-------- DATASET EXCERPTS

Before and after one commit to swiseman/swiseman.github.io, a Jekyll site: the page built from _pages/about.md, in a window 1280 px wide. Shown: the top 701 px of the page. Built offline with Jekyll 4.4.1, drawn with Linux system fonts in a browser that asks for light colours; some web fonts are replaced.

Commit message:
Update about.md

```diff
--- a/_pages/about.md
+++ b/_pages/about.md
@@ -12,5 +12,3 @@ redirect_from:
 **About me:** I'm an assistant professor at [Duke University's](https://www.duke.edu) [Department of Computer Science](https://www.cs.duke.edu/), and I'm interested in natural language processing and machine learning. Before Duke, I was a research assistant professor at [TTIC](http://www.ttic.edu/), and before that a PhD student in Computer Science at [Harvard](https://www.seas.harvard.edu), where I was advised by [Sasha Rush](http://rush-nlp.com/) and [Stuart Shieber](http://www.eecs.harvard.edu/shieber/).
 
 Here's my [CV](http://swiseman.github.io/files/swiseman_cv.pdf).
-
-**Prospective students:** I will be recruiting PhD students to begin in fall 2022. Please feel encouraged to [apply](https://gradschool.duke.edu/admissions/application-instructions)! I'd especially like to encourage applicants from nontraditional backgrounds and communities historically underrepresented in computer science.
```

----------------
-------- DATASET EXCERPTS

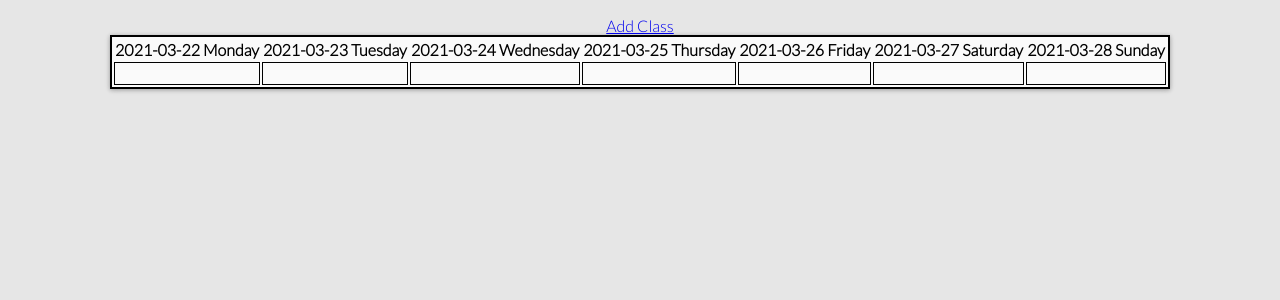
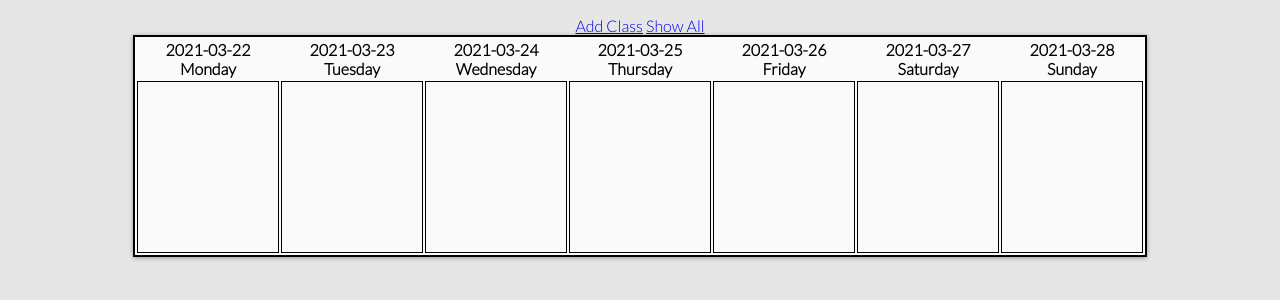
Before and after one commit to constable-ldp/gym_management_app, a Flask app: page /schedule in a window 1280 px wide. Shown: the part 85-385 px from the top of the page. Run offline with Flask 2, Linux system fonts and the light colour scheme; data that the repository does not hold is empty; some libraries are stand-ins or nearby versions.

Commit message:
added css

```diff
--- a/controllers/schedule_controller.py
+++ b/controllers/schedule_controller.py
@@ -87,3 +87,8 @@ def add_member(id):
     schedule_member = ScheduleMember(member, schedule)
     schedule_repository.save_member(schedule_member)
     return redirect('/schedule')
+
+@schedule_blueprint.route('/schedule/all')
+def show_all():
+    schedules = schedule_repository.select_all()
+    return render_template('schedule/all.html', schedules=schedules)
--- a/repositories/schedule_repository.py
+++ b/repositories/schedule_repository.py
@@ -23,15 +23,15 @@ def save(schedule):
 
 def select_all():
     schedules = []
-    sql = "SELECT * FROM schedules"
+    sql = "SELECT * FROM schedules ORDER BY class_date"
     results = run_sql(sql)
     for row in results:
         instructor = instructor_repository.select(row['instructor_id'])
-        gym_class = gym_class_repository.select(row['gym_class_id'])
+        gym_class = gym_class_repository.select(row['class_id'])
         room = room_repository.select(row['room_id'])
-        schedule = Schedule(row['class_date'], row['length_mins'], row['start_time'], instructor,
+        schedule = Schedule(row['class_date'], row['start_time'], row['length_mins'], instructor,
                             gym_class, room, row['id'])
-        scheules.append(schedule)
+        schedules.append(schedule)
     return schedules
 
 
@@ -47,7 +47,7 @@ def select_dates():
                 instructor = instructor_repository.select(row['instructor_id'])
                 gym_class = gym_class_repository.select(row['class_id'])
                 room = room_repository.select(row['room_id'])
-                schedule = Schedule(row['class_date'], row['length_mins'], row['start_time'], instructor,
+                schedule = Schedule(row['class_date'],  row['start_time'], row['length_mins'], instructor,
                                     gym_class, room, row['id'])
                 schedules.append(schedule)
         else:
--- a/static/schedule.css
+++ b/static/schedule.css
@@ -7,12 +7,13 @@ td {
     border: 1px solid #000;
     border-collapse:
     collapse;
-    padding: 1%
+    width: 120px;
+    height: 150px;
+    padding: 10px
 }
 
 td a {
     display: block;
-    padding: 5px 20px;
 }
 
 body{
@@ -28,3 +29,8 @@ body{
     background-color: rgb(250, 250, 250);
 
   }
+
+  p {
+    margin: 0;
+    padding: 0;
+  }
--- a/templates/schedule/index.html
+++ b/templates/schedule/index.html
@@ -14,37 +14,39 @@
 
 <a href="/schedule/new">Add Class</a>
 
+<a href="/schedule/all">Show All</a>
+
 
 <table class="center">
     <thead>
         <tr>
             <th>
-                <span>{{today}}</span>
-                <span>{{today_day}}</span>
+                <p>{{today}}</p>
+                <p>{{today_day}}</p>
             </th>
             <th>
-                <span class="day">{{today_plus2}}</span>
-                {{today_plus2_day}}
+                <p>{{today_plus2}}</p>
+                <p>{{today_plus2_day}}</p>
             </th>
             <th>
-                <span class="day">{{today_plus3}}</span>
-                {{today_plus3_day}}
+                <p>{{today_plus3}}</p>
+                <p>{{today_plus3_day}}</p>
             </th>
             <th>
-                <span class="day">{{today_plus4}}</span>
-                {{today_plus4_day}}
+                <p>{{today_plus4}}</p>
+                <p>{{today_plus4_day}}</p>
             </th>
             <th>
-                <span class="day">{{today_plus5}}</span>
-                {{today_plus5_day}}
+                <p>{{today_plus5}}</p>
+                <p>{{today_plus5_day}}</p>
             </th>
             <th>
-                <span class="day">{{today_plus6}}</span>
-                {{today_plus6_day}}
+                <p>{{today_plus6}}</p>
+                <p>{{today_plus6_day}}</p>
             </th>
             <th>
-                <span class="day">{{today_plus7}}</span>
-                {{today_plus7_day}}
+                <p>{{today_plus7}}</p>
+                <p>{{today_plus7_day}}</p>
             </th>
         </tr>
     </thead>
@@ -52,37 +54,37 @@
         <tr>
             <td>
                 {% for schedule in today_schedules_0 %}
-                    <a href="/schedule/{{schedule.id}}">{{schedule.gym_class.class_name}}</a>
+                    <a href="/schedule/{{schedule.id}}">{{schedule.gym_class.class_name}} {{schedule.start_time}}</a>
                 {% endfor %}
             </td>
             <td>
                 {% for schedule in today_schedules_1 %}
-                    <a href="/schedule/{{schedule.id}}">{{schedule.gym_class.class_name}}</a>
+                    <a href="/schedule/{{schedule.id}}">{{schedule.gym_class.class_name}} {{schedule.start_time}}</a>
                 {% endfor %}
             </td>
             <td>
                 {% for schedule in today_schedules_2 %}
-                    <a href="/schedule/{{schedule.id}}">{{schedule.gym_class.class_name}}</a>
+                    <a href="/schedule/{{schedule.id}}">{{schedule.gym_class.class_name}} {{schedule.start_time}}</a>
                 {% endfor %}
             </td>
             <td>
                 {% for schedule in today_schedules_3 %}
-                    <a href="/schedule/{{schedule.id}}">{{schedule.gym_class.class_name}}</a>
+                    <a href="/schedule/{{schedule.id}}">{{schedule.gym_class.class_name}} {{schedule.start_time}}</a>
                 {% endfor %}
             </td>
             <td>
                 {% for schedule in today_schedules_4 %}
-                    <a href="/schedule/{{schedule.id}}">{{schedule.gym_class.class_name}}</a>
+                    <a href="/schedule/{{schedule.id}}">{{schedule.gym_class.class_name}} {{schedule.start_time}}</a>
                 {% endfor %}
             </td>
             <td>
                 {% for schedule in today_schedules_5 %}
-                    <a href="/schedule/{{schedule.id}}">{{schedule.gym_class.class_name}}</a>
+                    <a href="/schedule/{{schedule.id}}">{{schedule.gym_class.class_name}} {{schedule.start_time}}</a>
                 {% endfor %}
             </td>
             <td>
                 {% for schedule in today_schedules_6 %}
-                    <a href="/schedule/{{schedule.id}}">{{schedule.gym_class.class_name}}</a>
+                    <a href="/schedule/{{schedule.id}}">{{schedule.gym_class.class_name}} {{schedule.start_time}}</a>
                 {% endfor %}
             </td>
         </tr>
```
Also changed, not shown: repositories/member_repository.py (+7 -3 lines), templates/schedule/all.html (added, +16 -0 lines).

----------------

(EXERCISE DETAILS):
Lines that hold the word "https" are the ones to copy from the entries above.

(RESULT OF THE TASK):
 **About me:** I'm an assistant professor at [Duke University's](https://www.duke.edu) [Department of Computer Science](https://www.cs.duke.edu/), and I'm interested in natural language processing and machine learning. Before Duke, I was a research assistant professor at [TTIC](http://www.ttic.edu/), and before that a PhD student in Computer Science at [Harvard](https://www.seas.harvard.edu), where I was advised by [Sasha Rush](http://rush-nlp.com/) and [Stuart Shieber](http://www.eecs.harvard.edu/shieber/).
-**Prospective students:** I will be recruiting PhD students to begin in fall 2022. Please feel encouraged to [apply](https://gradschool.duke.edu/admissions/application-instructions)! I'd especially like to encourage applicants from nontraditional backgrounds and communities historically underrepresented in computer science.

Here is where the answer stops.